Let’s be honest: That’s simply ridiculous. Especially when you consider that the gender pay gap within the workplace is already at 16 percent in the EU.


The pension gap is significantly underreported. A simple Google search for news on the issue shows the lack of discussion around the topic. Within companies, HR and teams overall tend not to focus on it either, and, as the researchers at Mercer describe, the pension gap is grossly “underestimated.”


Though the average is a 40 percent difference, EU countries’ pension gap ranges from 4 percent to 46 percent; with most countries in the EU reporting a difference of at least 30 percent. Mercer discovered that current pension regimes, the lack of women in the workforce and in key positions in companies, as well as women’s aversion to risk while planning for retirement all contribute to maintaining the pension gap. Of course, a 16 percent pay gap doesn’t help anything. There’s also the fact that women live longer than men and are more likely to take time away from work to take care of their family members or children.


Looking deeper into the main reasons for the pension gap, we see that the current inequalities that women face in the workforce contribute to them earning less in their pensions – which results in a higher chance of poverty when they are older. Mercer notes:

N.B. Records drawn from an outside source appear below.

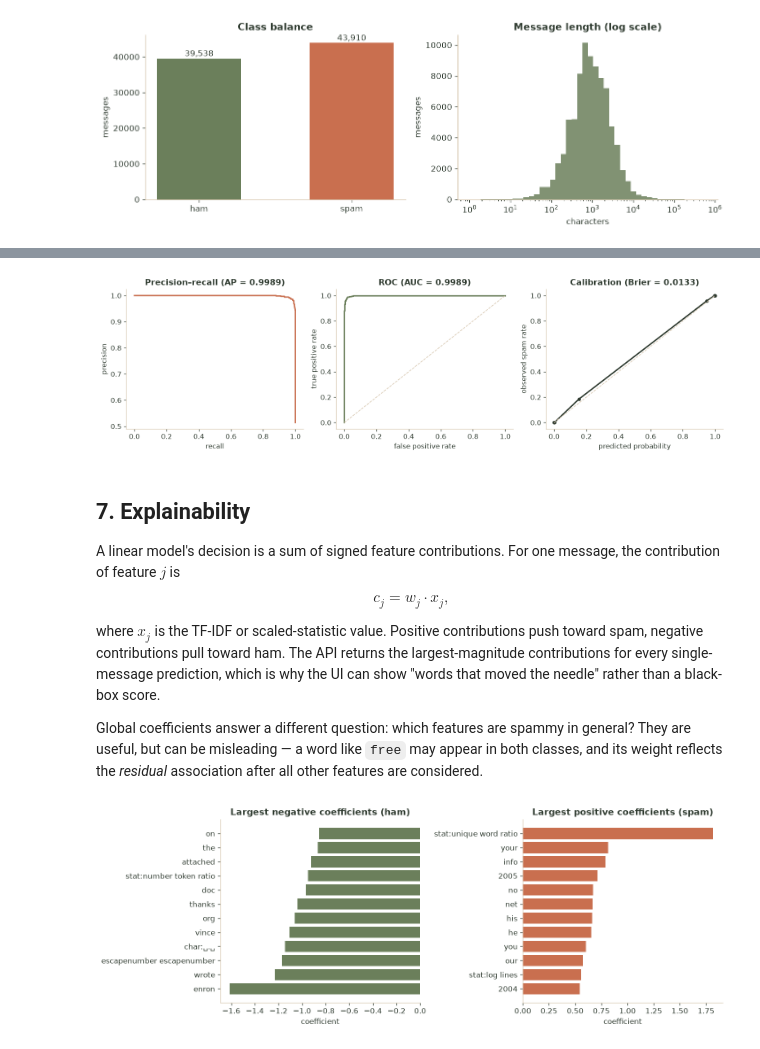
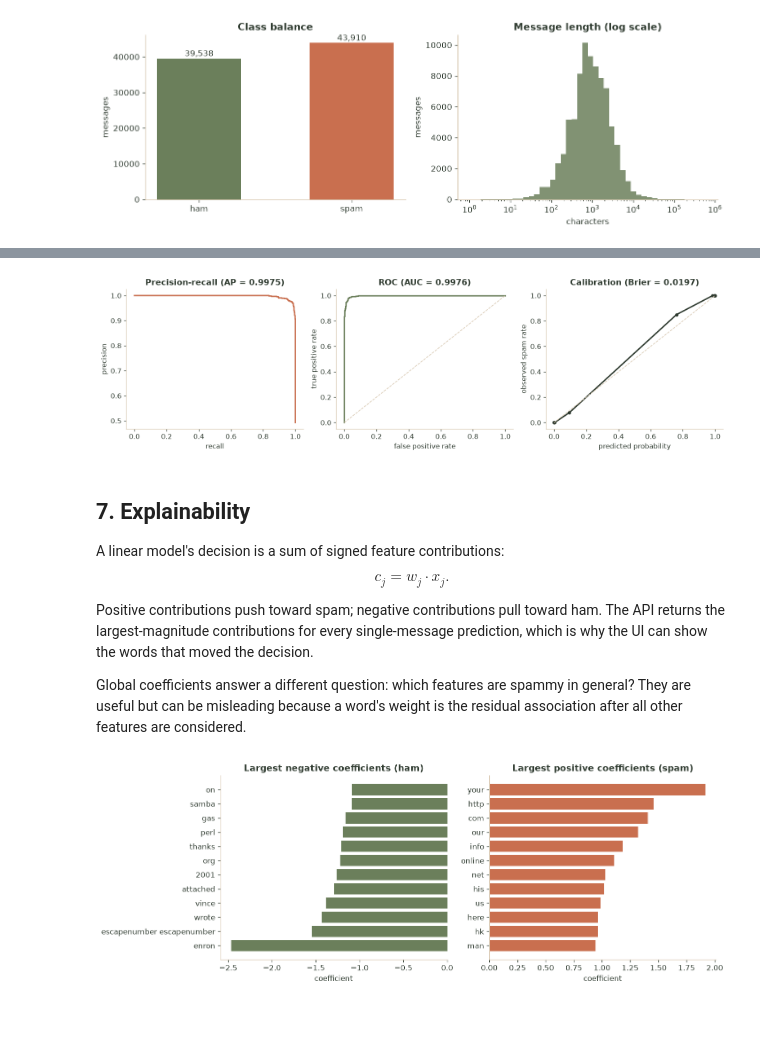
Before and after one commit to Soroush-Eghdami/Spam-classifire, a Jupyter notebook: ml/notebooks/spam_classifier.ipynb, the cells around one changed output, grey strips where cells are left out. Cells and saved outputs as stored; diff of their text form; code cells hidden in the pictures; blank space fills up the shorter version.

```diff
--- a/ml/notebooks/spam_classifier.ipynb
+++ b/ml/notebooks/spam_classifier.ipynb
@@ -45,7 +46,7 @@ from sklearn.naive_bayes import ComplementNB
 from sklearn.pipeline import Pipeline
 from sklearn.svm import LinearSVC
 
-# Find the repository root no matter which directory Jupyter was launched from.
+# Find the repository root from any launch directory.
 ROOT = Path.cwd()
 while not (ROOT / "ml").is_dir() and ROOT.parent != ROOT:
     ROOT = ROOT.parent
@@ -56,24 +57,28 @@ from ml.data import load_dataset, split_dataset
 from ml.evaluate import (
     binary_metrics,
     choose_threshold,
+    length_bucket,
+    metrics_by_group,
     predict_scores,
-    top_feature_rows,
     top_features,
 )
-from ml.features import TextStats, build_feature_union
+from ml.features import build_feature_union, normalize_text
 from ml.predict import load_metrics, load_model, predict_many, predict_text
 
 DATA_PATH = ROOT / "combined_data.csv"
+SMS_PATH = ROOT / "data" / "sms_spam.zip"
+SPAMASSASSIN_DIR = ROOT / "data" / "spamassassin"
 ARTIFACT_DIR = ROOT / "ml" / "artifacts"
-DEMO_ROWS = 14_000          # set to None for a full training run
+
+DEMO_ROWS = 14_000
 RANDOM_STATE = 7
+MAX_VALIDATION_FPR = 0.005
+SELECTION_TOLERANCE = 0.003
 
-# The project palette keeps charts consistent with the web UI.
 SPAM = "#C96F4F"
 HAM = "#6B7F5B"
 INK = "#2E3A2F"
 SAND = "#D9C9B2"
-CREAM = "#F8F6EE"
 plt.rcParams.update(
     {
         "figure.facecolor": "white",
@@ -94,6 +99,8 @@ plt.rcParams.update(
 )
 
 print("Repository:", ROOT)
-print("Dataset exists:", DATA_PATH.exists())
+print("Main dataset:", DATA_PATH.exists())
+print("SMS data:", SMS_PATH.exists())
+print("SpamAssassin data:", SPAMASSASSIN_DIR.exists())
 # %% [output]
 Repository: D:\Code-Base\Git-Clones\Spam-classifire
@@ -184,7 +194,9 @@ exact copies in the raw file. Normalisation and SimHash find thousands more.
 # %%
+extra = [SMS_PATH] if SMS_PATH.exists() else []
 started = time.perf_counter()
 dataset = load_dataset(
     DATA_PATH,
+    extra_data=extra,
     sample=DEMO_ROWS,
     drop_near_duplicates=True,
     random_state=RANDOM_STATE,
@@ -218,6 +230,6 @@ display(
         ],
     )
 )
-
+print("Sources:", stats["sources"])
 display(dataset.X.head(2).to_frame("text"))
 # %% [output]
@@ -390,7 +402,7 @@ decision threshold is tuned separately afterwards.
 # %%
 candidates = {
-    "Logistic regression (C=2)": LogisticRegression(
-        C=2.0, solver="liblinear", max_iter=2000, random_state=RANDOM_STATE
+    "Logistic regression (C=0.25)": LogisticRegression(
+        C=0.25, solver="liblinear", max_iter=2000, random_state=RANDOM_STATE
     ),
     "Calibrated Linear SVC (C=0.5)": CalibratedClassifierCV(
         estimator=LinearSVC(C=0.5, dual="auto", random_state=RANDOM_STATE),
@@ -411,7 +423,9 @@ for name, estimator in candidates.items():
     fit_seconds = time.perf_counter() - started
 
     scores = predict_scores(estimator, X_val)
-    threshold = choose_threshold(split.y_val, scores, beta=0.5)
+    threshold = choose_threshold(
+        split.y_val, scores, beta=0.5, max_fpr=MAX_VALIDATION_FPR
+    )
     metrics = binary_metrics(split.y_val, scores, threshold)
 
     fitted[name] = estimator
@@ -427,16 +441,21 @@ for name, estimator in candidates.items():
             "f0_5": metrics["f0_5"],
             "pr_auc": metrics["average_precision"],
             "roc_auc": metrics["roc_auc"],
+            "false_positive_rate": metrics["false_positive_rate"],
             "fit_s": round(fit_seconds, 2),
         }
     )
 
 comparison = pd.DataFrame(rows).sort_values("pr_auc", ascending=False).reset_index(drop=True)
-best_name = comparison.loc[0, "model"]
+best_pr = comparison.loc[0, "pr_auc"]
+tied = comparison[comparison["pr_auc"] >= best_pr - SELECTION_TOLERANCE]
+preferred = "Logistic regression (C=0.25)"
+best_name = preferred if preferred in set(tied["model"]) else tied.iloc[0]["model"]
 best_clf = fitted[best_name]
 best_threshold = thresholds[best_name]
 best_val_scores = val_scores[best_name]
 
 display(comparison.round(4))
-print(f"Selected on PR-AUC: {best_name} at threshold {best_threshold:.3f}")
+print(f"Best PR-AUC: {best_name}")
+print(f"Selected model: {best_name} at threshold {best_threshold:.4f}")
 # %% [output]
@@ -576,57 +613,52 @@ plt.show()
 # %%
 precision_curve, recall_curve, _ = precision_recall_curve(split.y_test, test_scores)
 fpr, tpr, _ = roc_curve(split.y_test, test_scores)
 prob_true, prob_pred = calibration_curve(split.y_test, test_scores, n_bins=10, strategy="quantile")
 
 fig, axes = plt.subplots(1, 3, figsize=(13, 3.8))
 
 axes[0].plot(recall_curve, precision_curve, color=SPAM, linewidth=2)
 axes[0].set_xlabel("recall")
 axes[0].set_ylabel("precision")
-axes[0].set_title(f"Precision–recall (AP = {test_metrics['average_precision']:.4f})")
+axes[0].set_title(f"Precision-recall (AP = {test_metrics['average_precision']:.4f})")
 
 axes[1].plot(fpr, tpr, color=HAM, linewidth=2)
 axes[1].plot([0, 1], [0, 1], color=SAND, linestyle="--", linewidth=1)
 axes[1].set_xlabel("false positive rate")
 axes[1].set_ylabel("true positive rate")
 axes[1].set_title(f"ROC (AUC = {test_metrics['roc_auc']:.4f})")
 
 axes[2].plot(prob_pred, prob_true, marker="o", color=INK, linewidth=2, markersize=4)
 axes[2].plot([0, 1], [0, 1], color=SAND, linestyle="--", linewidth=1)
 axes[2].set_xlabel("predicted probability")
 axes[2].set_ylabel("observed spam rate")
 axes[2].set_title(f"Calibration (Brier = {test_metrics['brier']:.4f})")
 
 plt.tight_layout()
 plt.show()
 # %% [output]
-[figure, old version]
+[figure, new version]
 # %% [markdown]
 ## 7. Explainability
 
-A linear model's decision is a sum of signed feature contributions. For one
-message, the contribution of feature $j$ is
+A linear model's decision is a sum of signed feature contributions:
 
 $$
-c_j = w_j \cdot x_j,
+c_j = w_j \cdot x_j.
 $$
 
-where $x_j$ is the TF-IDF or scaled-statistic value. Positive contributions push
-toward spam, negative contributions pull toward ham. The API returns the
-largest-magnitude contributions for every single-message prediction, which is
-why the UI can show "words that moved the needle" rather than a black-box score.
+Positive contributions push toward spam; negative contributions pull toward ham.
+The API returns the largest-magnitude contributions for every single-message
+prediction, which is why the UI can show the words that moved the decision.
 
 Global coefficients answer a different question: which features are spammy in
-general? They are useful, but can be misleading — a word like `free` may appear
-in both classes, and its weight reflects the *residual* association after all
-other features are considered.
+general? They are useful but can be misleading because a word's weight is the
+residual association after all other features are considered.
 # %%
 def pretty_feature(name: str) -> str:
     name = str(name)
     if name.startswith("~"):
-        return "char:" + name[1:].replace(" ", "␣")
-    if name.startswith("stat:"):
-        return "stat:" + name[5:].replace("_", " ")
+        return "char:" + name[1:].replace(" ", "_")
     return name
 
 
@@ -645,7 +677,7 @@ for ax, key, color, title in [
 plt.tight_layout()
 plt.show()
 # %% [output]
-[figure, old version]
+[figure, new version]
 # %%
 examples = {
     "Phishing / prize": (
```
Also changed, not shown: parts of 27 cells of this notebook, 11 other files.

  1. The current pensions systems across Europe are tied to a person’s income. Since women already experience a pay gap, this means that when retirement comes, they will be in a lesser position than men financially.
  2. Women at the highest career levels of a company are a rarity. This means that women are often forced to work in supporting roles instead of in senior positions, thus, decreasing their overall income over time which would contribute to their pension plans.
  3. As Mercer reports: “Early on, variation in socialization of boys and girls can contribute to different attitudes towards money and perception of confidence. Even if financial literacy per se is at the same level, the very lack of access to capital or less disposable income can lead to [different outcomes overall].”

But what can be done to solve the Gender Pension Gap?


Governments and companies must both take the lead in eliminating the gender pension gap. The European Commission, Mercer notes, is currently working on policies to decrease and eliminate the gap.


Mercer provides 3 actions that your company can (read: should) implement to fight against the gap.


  1. Work on your company’s gender diversity programs and initiatives. These means incorporating inclusiveness to be more than just a workshop but to ingrain it in the very fabric of the company.
  2. Using a gender lens, reevaluate your benefits plan. This means understanding how the benefits system in your organization is organized and if it is centered on male employees.
  3. Ensure that you and your team are aware of the gap and work to promote education and awareness around it. Education is vital to solving this issue and your company and HR department should be actively and passively educating your workforce how gender inequalities materialize and the harm they do.

At the end of the day, the gender pension gap must be confronted by companies to prevent women from financial insecurity in retirement. The process of eliminating the gap needs a sincere and powerful push to overcome the hurdles already facing women in the workforce.


The benefits of a diverse workforce are well known and include ensuring that your company culture, employee experience, and recruitment strategies provide an inclusive approach to gender from the beginning of the hiring process right up until retirement.